**What this task involves:** Take the whole listing and reproduce it exactly, pictures excepted.

**Data shown:**
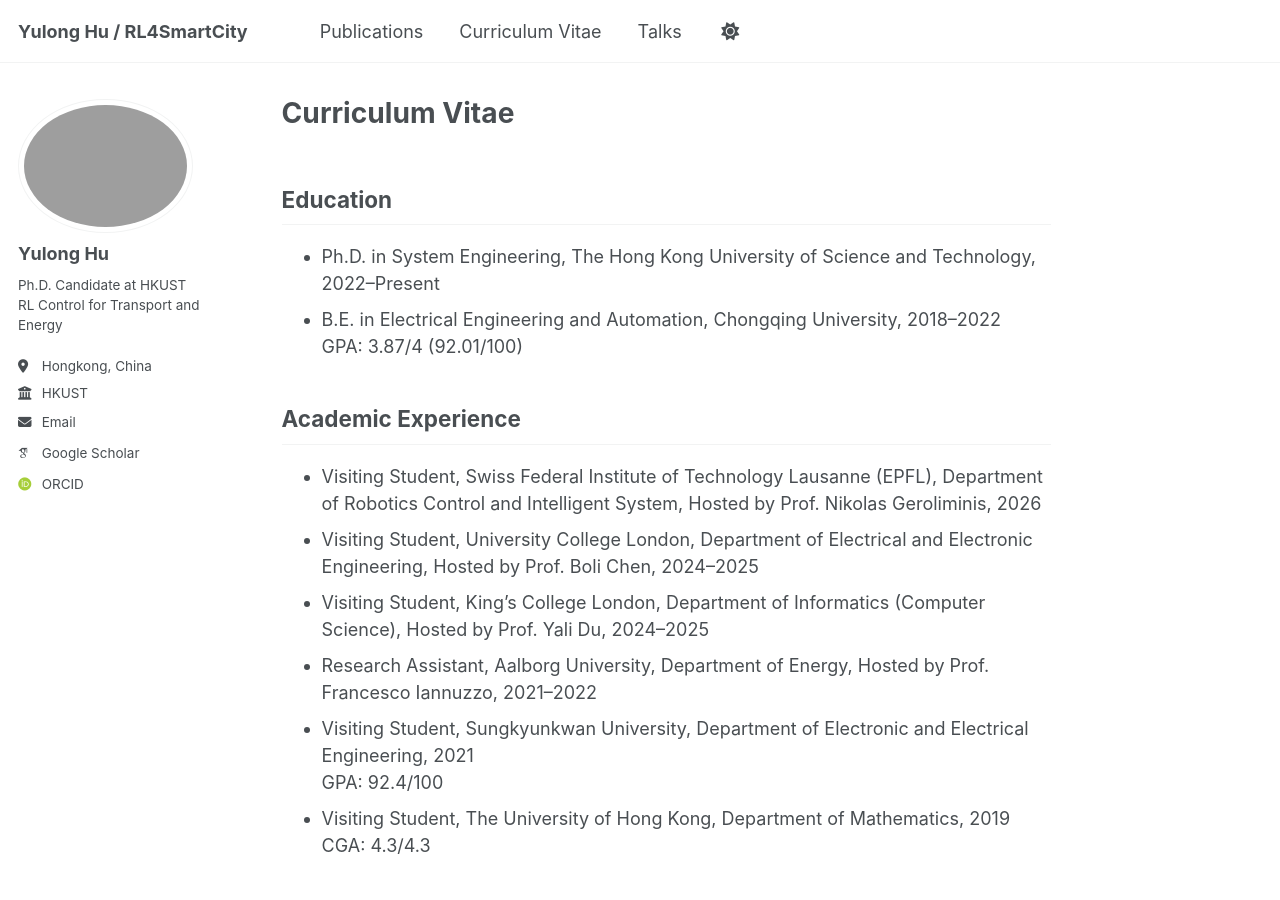
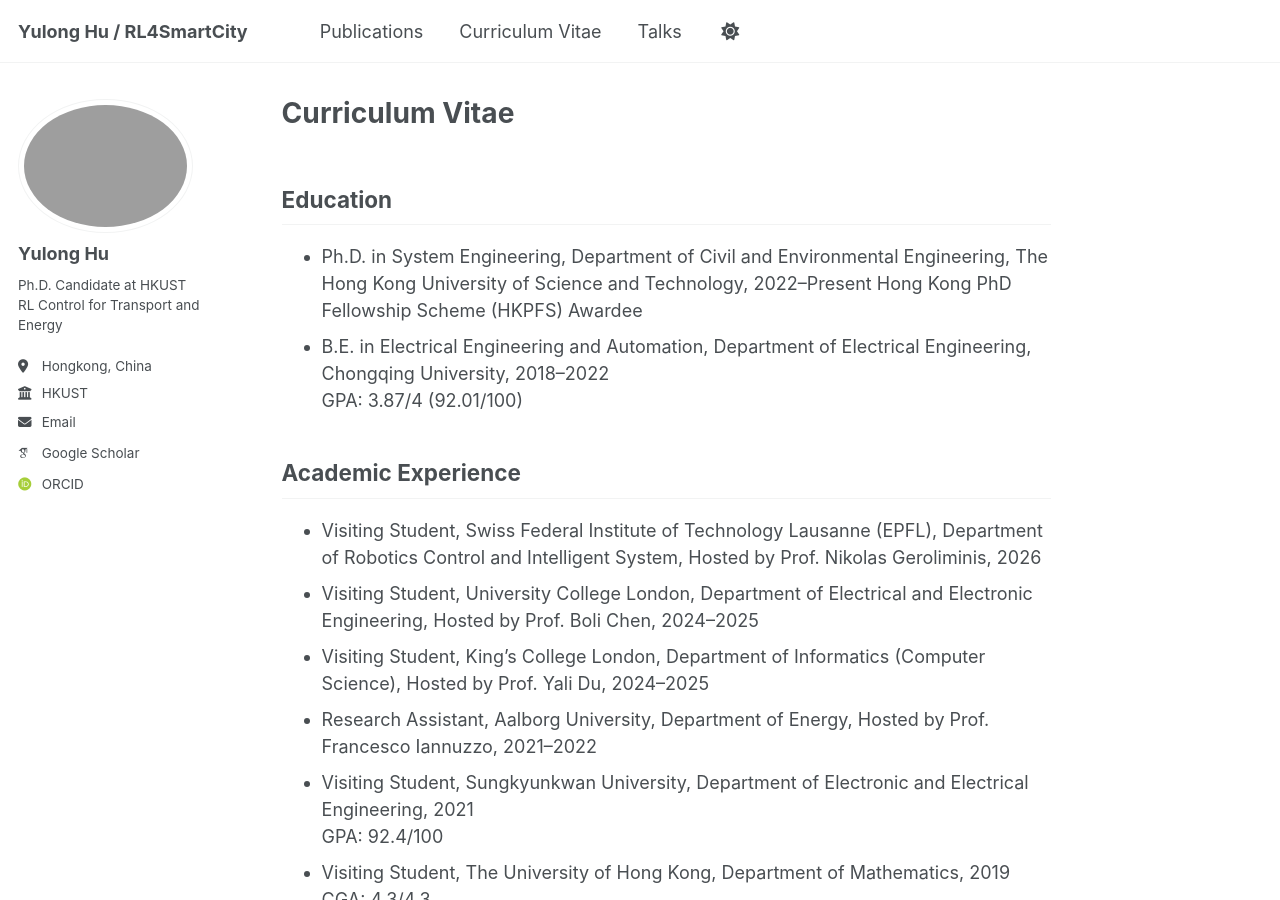
Before and after one commit to yulonghu2000/yulonghu2000.github.io, a Jekyll site: the page built from _pages/cv.md, in a window 1280 px wide and 900 px high. Built offline with Jekyll 4.4.1, drawn with Linux system fonts in a browser that asks for light colours; some web fonts are replaced.

Commit message:
Update cv.md

```diff
--- a/_pages/cv.md
+++ b/_pages/cv.md
@@ -5,8 +5,9 @@ author_profile: true
 ---
 
 ## Education
-- Ph.D. in System Engineering, The Hong Kong University of Science and Technology, 2022–Present
-- B.E. in Electrical Engineering and Automation, Chongqing University, 2018–2022
+- Ph.D. in System Engineering, Department of Civil and Environmental Engineering, The Hong Kong University of Science and Technology, 2022–Present
+  Hong Kong PhD Fellowship Scheme (HKPFS) Awardee
+- B.E. in Electrical Engineering and Automation, Department of Electrical Engineering, Chongqing University, 2018–2022
   GPA: 3.87/4 (92.01/100)
 
 ## Academic Experience
```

**Your solution:**
Before and after one commit to yulonghu2000/yulonghu2000.github.io, a Jekyll site: the page built from _pages/cv.md, in a window 1280 px wide and 900 px high. Built offline with Jekyll 4.4.1, drawn with Linux system fonts in a browser that asks for light colours; some web fonts are replaced.

Commit message:
Update cv.md

```diff
--- a/_pages/cv.md
+++ b/_pages/cv.md
@@ -5,8 +5,9 @@ author_profile: true
 ---
 
 ## Education
-- Ph.D. in System Engineering, The Hong Kong University of Science and Technology, 2022–Present
-- B.E. in Electrical Engineering and Automation, Chongqing University, 2018–2022
+- Ph.D. in System Engineering, Department of Civil and Environmental Engineering, The Hong Kong University of Science and Technology, 2022–Present
+  Hong Kong PhD Fellowship Scheme (HKPFS) Awardee
+- B.E. in Electrical Engineering and Automation, Department of Electrical Engineering, Chongqing University, 2018–2022
   GPA: 3.87/4 (92.01/100)
 
 ## Academic Experience
```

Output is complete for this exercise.